The Writing Process Tour

Thank you, Jessica Ceballos, for passing the baton in my direction!
I've been so impressed by Jessica's artistic dedication, from her Bluebird Reading Series at Avenue 50 Studio to her impressive organizational abilities and vision involved in the care and feeding of that tremendous project, #90for90 Literary Events in downtown Los Angeles. 

What are you working on?
How does your work differ from others of its genre?
Why do you write what you do?
How does your writing process work?

Right now my writing life is a giddy jumble.  I am working as hard as I can to a) promote my recently published novel, b) begin the academic year at Oxy c)  write new words!
Writing new words right now is looking more like revising the words I already have. I've been working on another Inez Leon (my Latina PI with a tortilla chip on her shoulder) for too long, now.  I really should simply nail my feet to the floor, unable to leave my writing area until I can at last type "The End."

The recently published novel is family drama, and the work-in-progress is a mystery.  I feel my cast of characters reflects the diversity of the world I live in, and that alone is enough to differentiate my work from 90% of all forms of media right there.  Most importantly, to me, my writing includes nuanced portrayals of complex Latina/os. 

I write in order to shred the cloak of invisibility that has been thrust upon me and others like me.

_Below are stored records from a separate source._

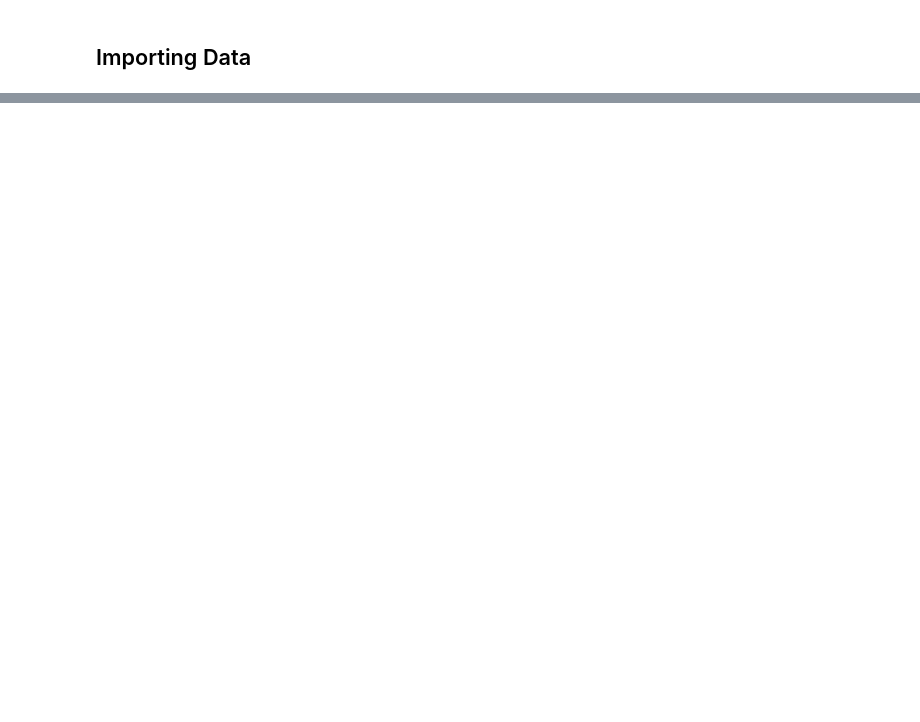
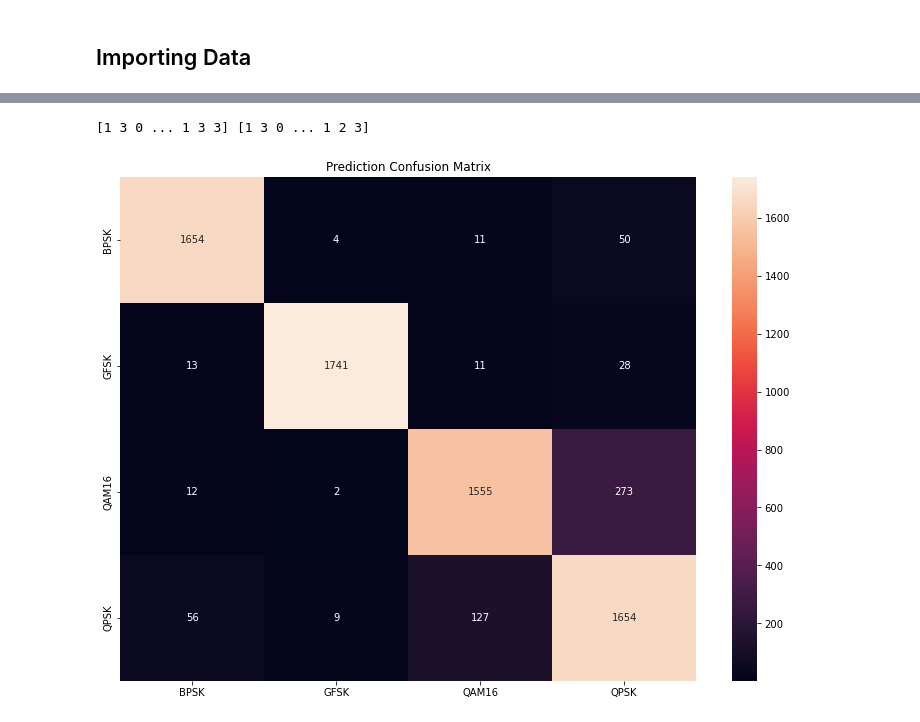
Before and after one commit to yakisoap-bar/internship-stuff, a Jupyter notebook: hybrid_conv.ipynb, the cells around one changed output, grey strips where cells are left out. Saved outputs shown, nothing was run; the diff lists cells and outputs as text; code cells hidden in the pictures; blank space fills up the shorter version.

```diff
--- a/hybrid_conv.ipynb
+++ b/hybrid_conv.ipynb
@@ -92,0 +261,27 @@ for images, labels in ds_train:
+# %%
+# plot confusion matrices
+cm_pred = []
+cm_truth = []
+
+# generate predictions
+for images, labels in ds_val:
+    cm_truth.append(np.argmax(labels, axis=1))
+    cm_pred.append(np.argmax(model.predict(images), axis=1))
+
+cm_pred = np.concatenate(cm_pred)
+cm_truth = np.concatenate(cm_truth)
+
+# generate matrix
+tags = signal_types
+df_cm = pd.DataFrame(tf.math.confusion_matrix(cm_truth, cm_pred).numpy(), index=tags, columns=tags)
+
+# plot matrix
+fig = plt.figure(2, figsize=(10, 7))
+ax = fig.add_axes([1, 1, 1, 1])
+sns.heatmap(df_cm, annot=True, fmt='d', ax=ax)
+ax.set_title('Prediction Confusion Matrix')
+
+plt.show()
+# %% [output]
+[1 3 0 ... 1 3 3] [1 3 0 ... 1 2 3]
+[figure, added]
```
Also changed, not shown: parts of 17 cells of this notebook.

I really search for an emotional landscape that engages me.  I mentally feel out its shape and contours, because I need a road map, I need to know where I am going.  My issues of control and organization are good, up to a point.  I've taken Rebecca Solnit's words to heart: "Be open to mysteries, the nature of which are unknown to you."  I'm working on doing that with my writing, as well as my life.  With some of the contours in mind, (oops, and a tentative outline) I'm off to Anne Lamott's "shitty first draft."  Words on the page, words on the page are all so much better than a wasteland of emptiness.  The writing itself helps sort out ideas, directions, impromptu scenes.

And now, I pass the quill/fountain pen/touch screen to three writers I enjoy and respect: Melanie Page who already knows a thing or two about blog tours, the impressive poet/writer/badass Rachel McKibbens
and that goddess of all things eclectic, Margaret Finnegan.
Hope to see your posts in a week!

Wednesday, September 10, 2014

Join My Virtual Book Tour

Discover the week's schedule here

The road to writing is a circuitous one, and I chat about it here.
Have you ever annotated your own writing? I enjoyed it--see it here.
Come visit me today, over at [Pank] although I must confess, I'm not sure if I'm cool
enough for that uber cool publication!

Sunday, September 7, 2014

Restless Nest Syndrome

The day after we shipped my son off to parts known to him but not me, Chris Erskine published a mournful piece in the LA Times about his empty nest syndrome.

The night my son left I:
Read in a bar full of fans and strangers
Drank in the giddy energy of Union Station
Ate out, with my husband at a delicious spot in Chinatown.

Color me a bad mom.
What my husband and I will certainly miss is our son's ability to translate his mother for his dad's benefit, and his dad for his mother's enlightenment.

But both of us are giddy and full of joy for his upcoming adventures.